“In a high rise, there isn’t 3D volume of space. We wanted
to create a 3D volume of architecture,” explains Bodron.
The lighting in several rooms, including this one, helped
solve this problem. Spanish architect, Antoní de Moragas,
designed the light fixture in the study for B.D. Barcelona
Design. De Moragas found his inspiration in the work of
Joseph Marie Olbrich and Adolf Loos, architects associated
with the late 19th/early 20th century Vienna Secession
movement. Bodron used whisperings of the Secessionists
throughout the home.
The intimacy of the study contrasts with the airiness
of the dining room. With its pastiche of furnishings,
this room works as a symbiotic whole. A wall of windows
overlooks the city, while a suite of photographs by Eliot
Porter brings a landscape element into the room. A Susan
Rothenberg painting on another wall provides avian company
to the room. The leafy motif of the vintage Charles Francis
Annesly Voysey carpet further enhances the elements of
nature. The straight lines of the vintage Josef Frank server
contrast with the curves of the James Carpenter-designed
dining table. Bodron found vintage Santangelo chairs to
flank the sides of the table. They are complemented on the
ends by vintage host and hostess chairs by Jules Leleu. The
space’s unifying element is the custom Lindsey Adelman
light fixture. “It’s like a cloud floating in the room,” says
Combining contrasting furniture styles into a harmonious
ensemble is Bodron’s forte. In the vestibule to the master
bedroom suite, a console, designed by the American
modernist Edward Wormley, makes a perfect perch for two
lamps by Ruhlmann. Bodron added paneling as “a break in
the hallway and to announce the master bedroom.” Elegant
vintage Max Ingrand sconces, designed while he worked for
Fontana Arte, flank the door to the master suite.
Recessed bookcases lining both walls create a hallway
into the master bedroom. Walking through it is walking into
a microcosm of art history. An ancient Roman sculpture is a

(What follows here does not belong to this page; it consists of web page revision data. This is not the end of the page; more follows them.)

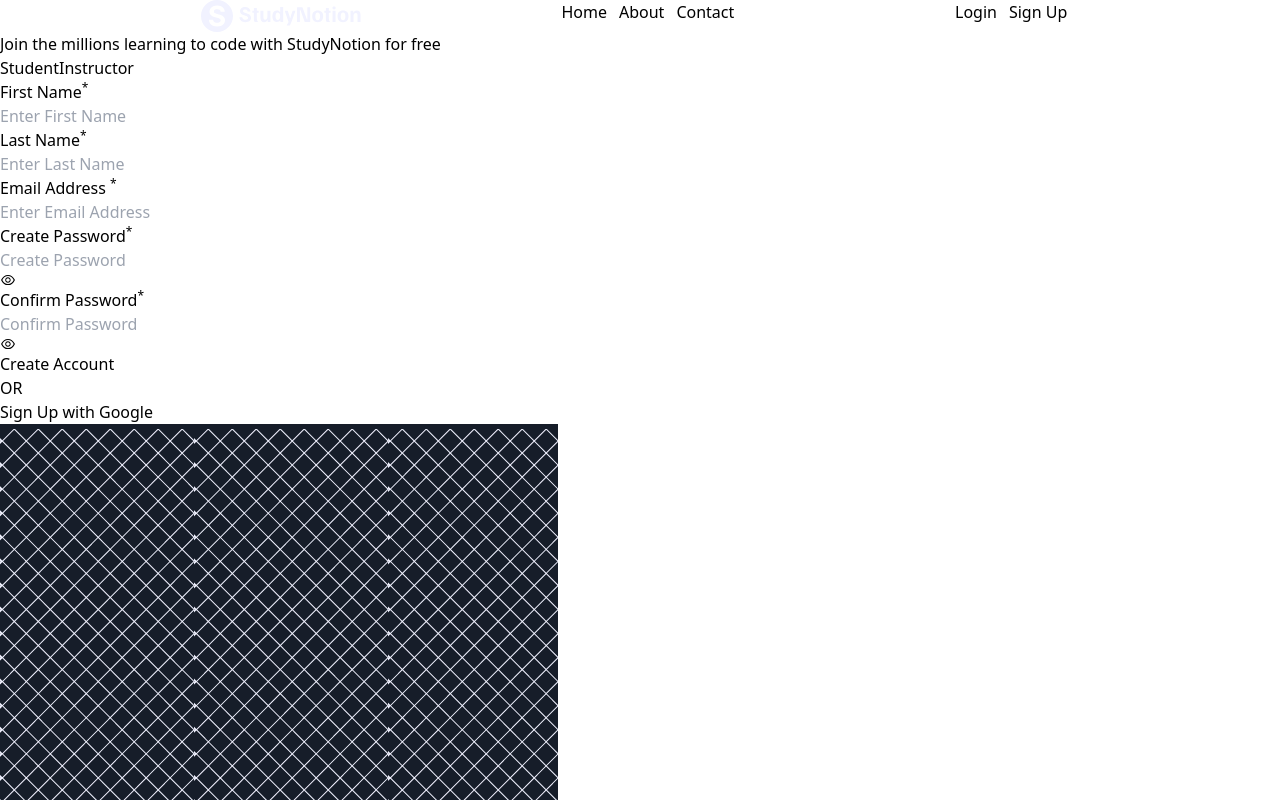
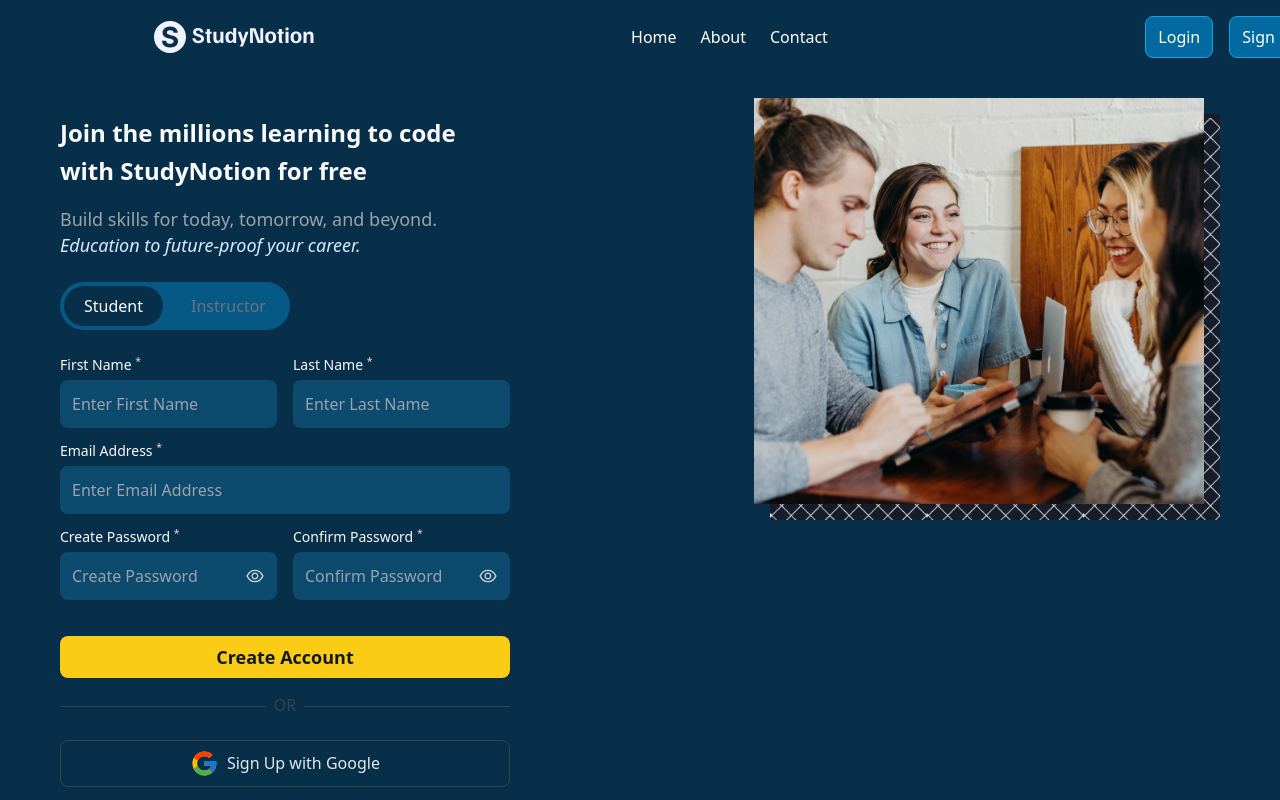
Before and after one commit to codeRastogi/studynotion, a React (Create React App) app: page /signup in a window 1280 px wide. Shown: the top 800 px of the page. Built offline with nearby package versions, Linux system fonts and the light colour scheme.

Commit message:
Signup Login done with frontend logic & style

```diff
--- a/src/App.js
+++ b/src/App.js
@@ -6,18 +6,23 @@
 import Signup from "./pages/Signup";
 import Dashboard from "./pages/Dashboard";
 import { useState } from 'react';
+import PrivateRoute from './components/PrivateRoute';
 
 function App() {
 
   const [isLoggedIn, setIsLoggedIn] = useState(false);
   return (
-    <div>
-      <Navbar isLoggedIn = {isLoggedIn} setIsLoggedIn = {setIsLoggedIn}/>
+    <div className='w-screen h-screen max-h-full bg-sky-950 flex flex-col overflow-x-hidden'>
+      <Navbar isLoggedIn={isLoggedIn} setIsLoggedIn={setIsLoggedIn} />
       <Routes>
-        <Route path='/' element={<Home />}/>
-        <Route path='/login' element={<Login setIsLoggedIn={setIsLoggedIn}/>} />
-        <Route path='/signup' element={<Signup setIsLoggedIn={setIsLoggedIn}/>} />
-        <Route path='/dashboard' element={<Dashboard />} />
+        <Route path='/' element={<Home />} />
+        <Route path='/login' element={<Login setIsLoggedIn={setIsLoggedIn} />} />
+        <Route path='/signup' element={<Signup setIsLoggedIn={setIsLoggedIn} />} />
+        <Route path='/dashboard' element={
+          <PrivateRoute isLoggedIn = {isLoggedIn}>
+            <Dashboard/>
+          </PrivateRoute>
+        } />
       </Routes>
     </div>
   );
--- a/src/components/Navbar.js
+++ b/src/components/Navbar.js
@@ -9,12 +9,12 @@
   let setIsLoggedIn = props.setIsLoggedIn;
 
   return (
-    <div className='flex justify-evenly'>
+    <div className='flex ml-[12vw] justify-between items-center w-11/12 max-w-[1160px] py-4 max-auto'>
       <Link to={"/"}>
-        <img src={logo} alt='logo' width={160} height={32} loading='lazy' />
+        <img  src={logo} alt='logo' width={160} height={32} loading='lazy' />
       </Link>
       <nav>
-        <ul className='flex gap-3'>
+        <ul className=' text-white flex gap-x-6'>
           <li>
             <Link to="/">Home</Link>
           </li>
@@ -26,11 +26,12 @@
           </li>
         </ul>
       </nav>
-      <div className='flex gap-3 ml-5 mr-3'>
+      <div className='flex item-center gap-x-4'>
         {
           !isLoggedIn &&
           <Link to={"/login"}>
-            <button >
+            <button className='bg-sky-700 text-white py-[8px] px-[12px]
+            rounded-[8px] border border-sky-500'>
               Login
             </button>
           </Link>
@@ -39,7 +40,8 @@
         {
           !isLoggedIn &&
           <Link to={"/signup"}>
-            <button>
+            <button className='bg-sky-700 text-white py-[8px] px-[12px]
+            rounded-[8px] border border-sky-500'>
               Sign Up
             </button>
           </Link>
@@ -48,7 +50,8 @@
         {
           isLoggedIn &&
           <Link to={"/"}>
-            <button onClick={() => {
+            <button className='bg-sky-700 text-white py-[8px] px-[12px]
+            rounded-[8px] border border-sky-500' onClick={() => {
               setIsLoggedIn(false);
               toast.success("Logged Out")
             }}>
@@ -60,7 +63,8 @@
         {
           isLoggedIn &&
           <Link to={"/dashboard"}>
-            <button>
+            <button className='bg-sky-700 text-white py-[8px] px-[12px]
+            rounded-[8px] border border-sky-500'>
               Dashboard
             </button>
           </Link>
--- /dev/null
+++ b/src/components/PrivateRoute.js
@@ -0,0 +1,12 @@
+import React from 'react'
+import { Navigate } from 'react-router-dom'
+
+const PrivateRoute = ({isLoggedIn, children}) => {
+  if(isLoggedIn){
+    return children;
+  }else{
+    return <Navigate to ="/login"/>
+  }
+}
+
+export default PrivateRoute
--- a/src/components/SignupForm.js
+++ b/src/components/SignupForm.js
@@ -3,7 +3,7 @@
 import { AiOutlineEye, AiOutlineEyeInvisible } from 'react-icons/ai';
 import { useNavigate } from 'react-router-dom';
 
-const SignupForm = ({setIsLoggedIn}) => {
+const SignupForm = ({ setIsLoggedIn }) => {
     const navigate = useNavigate();
     const [FormData, setFormData] = useState({
         firstname: "", lastname: "", email: "", password: ""
@@ -13,45 +13,56 @@
     const [showPassword1, setShowPassword1] = useState(false);
     const [showPassword2, setShowPassword2] = useState(false);
 
+    const [accountType, setAccountType] = useState("student");
+
     function changeHandler(event) {
         setFormData((prevData) => ({
-            ...prevData, [event.target.name]: event.target.value
+            ...prevData, [event.target.name]: event.target.value , accountType
         }))
     }
 
     function submitHandler(event) {
         event.preventDefault();
-        if(FormData.password !== FormData.confirmPassword){
+        if (FormData.password !== FormData.confirmPassword) {
             toast.error("Passwrod didnt Match")
 
-        }else{
+        } else {
             const AccountData = {
                 ...FormData
             }
             toast.success("Welcome to Study Notion");
             navigate("/dashboard");
             setIsLoggedIn(true)
-        console.log(FormData);
+            console.log(AccountData);
         }
     }
 
+
+
     return (
-        <div>
+        <div >
 
-            <div>
-                <button>
+            <div
+            className='flex bg-sky-800 p-1 gap-x-2 my-6 rounded-full max-w-max'
+            >
+                <button
+                className={`${accountType === "student" ? "bg-sky-950 text-gray-50" : "bg-transparent text-gray-500"} py-2 px-5 rounded-full transition-all duration-200`}
+                onClick={() => setAccountType("student")}>
                     Student
                 </button>
-                <button>
+                <button
+                className={`${accountType === "instructor" ? "bg-sky-950 text-gray-50" : "bg-transparent text-gray-500"} py-2 px-5 rounded-full transition-all duration-200`}
+                onClick={() => setAccountType("instructor")}>
                     Instructor
                 </button>
             </div>
 
-            <form onSubmit={submitHandler}>
-                <div>
-                    <label>
-                        <p>
-                            First Name<sup>*</sup>
+            <form className='flex flex-col gap-3'
+            onSubmit={submitHandler}>
+                <div className='flex gap-x-4'>
+                    <label className='w-full'>
+                        <p className='text-[0.875rem] text-gray-50 mb-1 leading-[1.375rem]'>
+                            First Name <sup className='text-pink-200'>*</sup>
                         </p>
                         <input
                             required
@@ -60,12 +71,13 @@
                             onChange={changeHandler}
                             placeholder='Enter First Name'
                             name='firstname'
+                            className='bg-sky-900 rounded-lg text-gray-50 w-full p-[12px] hover:bg-sky-800'
                         />
                     </label>
 
-                    <label>
-                        <p>
-                            Last Name<sup>*</sup>
+                    <label className='w-full'>
+                        <p className='text-[0.875rem] text-gray-50 mb-1 leading-[1.375rem]'>
+                            Last Name <sup className='text-pink-200'>*</sup>
                         </p>
                         <input
                             required
@@ -74,13 +86,14 @@
                             onChange={changeHandler}
                             placeholder='Enter Last Name'
                             name='lastname'
+                            className='bg-sky-900 rounded-lg text-gray-50 w-full p-[12px] hover:bg-sky-800'
                         />
                     </label>
                 </div>
 
-                <label>
-                    <p>
-                        Email Address <sup>*</sup>
+                <label className='w-full'>
+                    <p className='text-[0.875rem] text-gray-50 mb-1 leading-[1.375rem]'>
+                        Email Address <sup className='text-pink-200'>*</sup>
                     </p>
                     <input
                         required
@@ -89,14 +102,15 @@
                         onChange={changeHandler}
                         placeholder='Enter Email Address'
                         name='email'
+                        className='bg-sky-900 rounded-lg text-gray-50 w-full p-[12px] hover:bg-sky-800'
                     />
                 </label>
 
 
-                <div>
-                    <label>
-                        <p>
-                            Create Password<sup>*</sup>
+                <div className='flex gap-x-4'>
+                    <label className='w-full relative'>
+                        <p className='text-[0.875rem] text-gray-50 mb-1 leading-[1.375rem]'>
+                            Create Password <sup className='text-pink-200'>*</sup>
                         </p>
                         <input
                             required
@@ -105,17 +119,20 @@
                             onChange={changeHandler}
                             placeholder='Create Password'
                             name='password'
+                            className='bg-sky-900 rounded-lg text-gray-50 w-full p-[12px] hover:bg-sky-800'
                         />
 
-                        <span onClick={() => setShowPassword1((prev) => !prev)}>
-                            {showPassword1 ? (<AiOutlineEyeInvisible />) : (<AiOutlineEye />)}
+                        <span
+                            className='absolute right-3  top-[40px] cursor-pointer'
+                            onClick={() => setShowPassword1((prev) => !prev)}>
+                            {showPassword1 ? (<AiOutlineEyeInvisible className='fill-gray-300 size-[1.25rem] hover:fill-gray-100' />) : (<AiOutlineEye className='fill-gray-300 size-[1.25rem] hover:fill-gray-100' />)}
                         </span>
 
                     </label>
 
-                    <label>
-                        <p>
-                            Confirm Password<sup>*</sup>
+                    <label className='w-full relative'>
+                        <p className='text-[0.875rem] text-gray-50 mb-1 leading-[1.375rem]'>
+                            Confirm Password <sup className='text-pink-200'>*</sup>
                         </p>
                         <input
                             required
@@ -124,16 +141,19 @@
                             onChange={changeHandler}
                             placeholder='Confirm Password'
                             name='confirmPassword'
+                            className='bg-sky-900 rounded-lg text-gray-50 w-full p-[12px] hover:bg-sky-800'
                         />
 
-                        <span onClick={() => setShowPassword2((prev) => !prev)}>
-                            {showPassword2 ? (<AiOutlineEyeInvisible />) : (<AiOutlineEye />)}
+                        <span
+                            className='absolute right-3  top-[40px] cursor-pointer'
+                            onClick={() => setShowPassword2((prev) => !prev)}>
+                            {showPassword2 ? (<AiOutlineEyeInvisible className='fill-gray-300 size-[1.25rem] hover:fill-gray-100' />) : (<AiOutlineEye className='fill-gray-300 size-[1.25rem] hover:fill-gray-100' />)}
                         </span>
 
                     </label>
                 </div>
 
-                <button>Create Account</button>
+                <button className='mt-6 bg-yellow-400 text-center text-lg text-gray-900 font-bold w-full rounded-lg p-[7px] hover:bg-yellow-300'>Create Account</button>
             </form>
 
         </div>
--- a/src/components/Template.js
+++ b/src/components/Template.js
@@ -2,31 +2,39 @@
 import frameImage from "../assets/frame.png"
 import SignupForm from './SignupForm'
 import LoginForm from './LoginForm'
+import { FcGoogle } from 'react-icons/fc'
 
-const Template = ({ title, desc1, desc2, image, formtype, setIsLoggedIn}) => {
-   console.log(formtype)
+const Template = ({ title, desc1, desc2, image, formtype, setIsLoggedIn }) => {
+
     return (
-        <div>
-            <h1>{title}</h1>
-            <p>
-                <span>{desc1}</span>
-                <span>{desc2}</span>
-            </p>
-            {formtype === "signup" ?
-                (<SignupForm setIsLoggedIn = {setIsLoggedIn}/>) : (<LoginForm setIsLoggedIn = {setIsLoggedIn}/>)
-            }
+        <div className='flex justify-between w-11/12 max-w-[1160px] py-10 mx-auto gap-x-12 gap-y-0'>
 
-            <div>
-                <div></div>
-                <p>OR</p>
-                <div></div>
+            <div className='w-11/12 max-w-[450px]'>
+                <h1 className='text-gray-50 font-semibold text-[1.5rem] leading-[2.375rem]'>{title}</h1>
+                <p className='text-[1.125rem] leading-[1.625rem] mt-4'>
+                    <span className='text-gray-400'>{desc1}</span>
+                    <br/>
+                    <span className='text-blue-100 italic'>{desc2}</span>
+                </p>
+                {formtype === "signup" ?
+                    (<SignupForm setIsLoggedIn={setIsLoggedIn} />) : (<LoginForm setIsLoggedIn={setIsLoggedIn} />)
+                }
+
+                <div className='flex w-full item-center my-4 gap-x-2'>
+                    <div className='w-full h-[1px] bg-gray-700 mt-3'></div>
+                    <p className='text-gray-700 font-medium leading-[1.375rem]'>OR</p>
+                    <div className='w-full h-[1px] bg-gray-700 mt-3'></div>
+                </div>
+
+                <button className='w-full flex justify-center items-center rounded-[8px] font-medium text-gray-200 border border-gray-700 px-[12px] py-[8px] gap-x-2 mt-6
+                hover:bg-slate-500'>
+                    <FcGoogle size={"1.8rem"}/>
+                    <p>{formtype === "login"?("Sign In with Google"):("Sign Up with Google")}</p>
+                </button>
             </div>
 
-            <button>
-                <p>Sign Up with Google</p>
-            </button>
 
-            <div>
+            <div className='relative w-11/12 max-w-[450px]'>
                 <img src={frameImage}
                     alt='pattern'
                     width={558}
@@ -37,7 +45,9 @@
                     alt='Students'
                     width={558}
                     height={490}
-                    loading='lazy' />
+                    loading='lazy'
+                    className='absolute -top-4 right-4'
+                    />
 
             </div>
         </div>
--- a/src/pages/Dashboard.js
+++ b/src/pages/Dashboard.js
@@ -2,7 +2,7 @@
 
 const Dashboard = () => {
   return (
-    <div className='flex justify-center items-center'>Welcome to Study Notion</div>
+    <div className='flex justify-center items-center text-white text-3xl h-full'>Welcome to Study Notion</div>
   )
 }
 
--- a/src/pages/Home.js
+++ b/src/pages/Home.js
@@ -2,7 +2,7 @@
 
 const Home = () => {
   return (
-    <div className='flex justify-center items-center'>Home</div>
+    <div className='flex justify-center items-center text-white text-3xl h-full'>Home</div>
   )
 }
 
--- a/src/pages/Login.js
+++ b/src/pages/Login.js
@@ -6,8 +6,8 @@
 
       <Template
       title="Welcome Back"
-      description1="Build skills for today, tomorrow, and beyond."
-      description2="Education to future-proof your career."
+      desc1="Build skills for today, tomorrow, and beyond."
+      desc2="Education to future-proof your career."
       image={loginImg}
       formtype="login"
       setIsLoggedIn={setIsLoggedIn}
--- a/src/pages/Signup.js
+++ b/src/pages/Signup.js
@@ -5,8 +5,8 @@
   return (
     <Template
     title="Join the millions learning to code with StudyNotion for free"
-    description1="Build skills for today, tomorrow, and beyond."
-    description2="Education to future-proof your career."
+    desc1="Build skills for today, tomorrow, and beyond."
+    desc2="Education to future-proof your career."
     image={signupImg}
     formtype="signup"
     setIsLoggedIn={setIsLoggedIn}
```
Also changed, not shown: src/components/LoginForm.js (+17 -12 lines). Lines whose indentation alone changed are shown as unchanged.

strong focal point. Small paintings, from intimate still lifes
to lively genre scenes, trace the progression of European art.
A large sculpture by Robert Therrien adds an element of the
contemporary. And then there is the furniture. In addition
to several other pieces in the home, Steven Holl designed
the carpet, originally for the homeowners’ previous home.
The chaise and the steel table next to it are vintage Chareau.
A prototype Taliesin chair designed by Frank Lloyd Wright
is nearby. The Philippe Hurel sofa is balanced by a vintage
Carlo Mollino coffee table.
The softness of the bedroom contrasts with the elegantly
marbled bathroom, in another nod to Loos and the Secession.
Bodron had the marble custom cut to create perfect lines.
In addition to ample natural light, a vintage Murano glass
fixture is, Bodron says, “the pièce de résistance.”
“We were trying to make this beautiful environment that
wasn’t too elegant in a grand or gilded way,” Bodron says. To
put it into musical terms, Bodron has created a symphony,
one that, with its understated elegance, opens quietly, and,
once each piece is taken in, builds to a stirring crescendo. P
Left, in the master bedroom: bed, custom Roman Thomas, New York; bed tables, BDDW, New York; bench, Philippe Hurel, Paris; lamps, Anemone, through Plug Lighting, Los
Angeles; rug, custom Steven Holl by V’Soske, New York, collection of the owner; sculpture over bed by Robert Therrien. Center, in the bedroom vestibule: sconces, vintage
Max Ingrand for Fontana Arte, through Gaspare Asaro, New York; library ladder, Cecilie Manz, through Nils Holger Moormann, Germany. Right, in the master bath: ceiling
fixture, vintage Italian with Murano Glass through Donzella, New York; bath fittings, Waterworks, Dallas; marble, Bianco Ondular, through Stone Source, New York.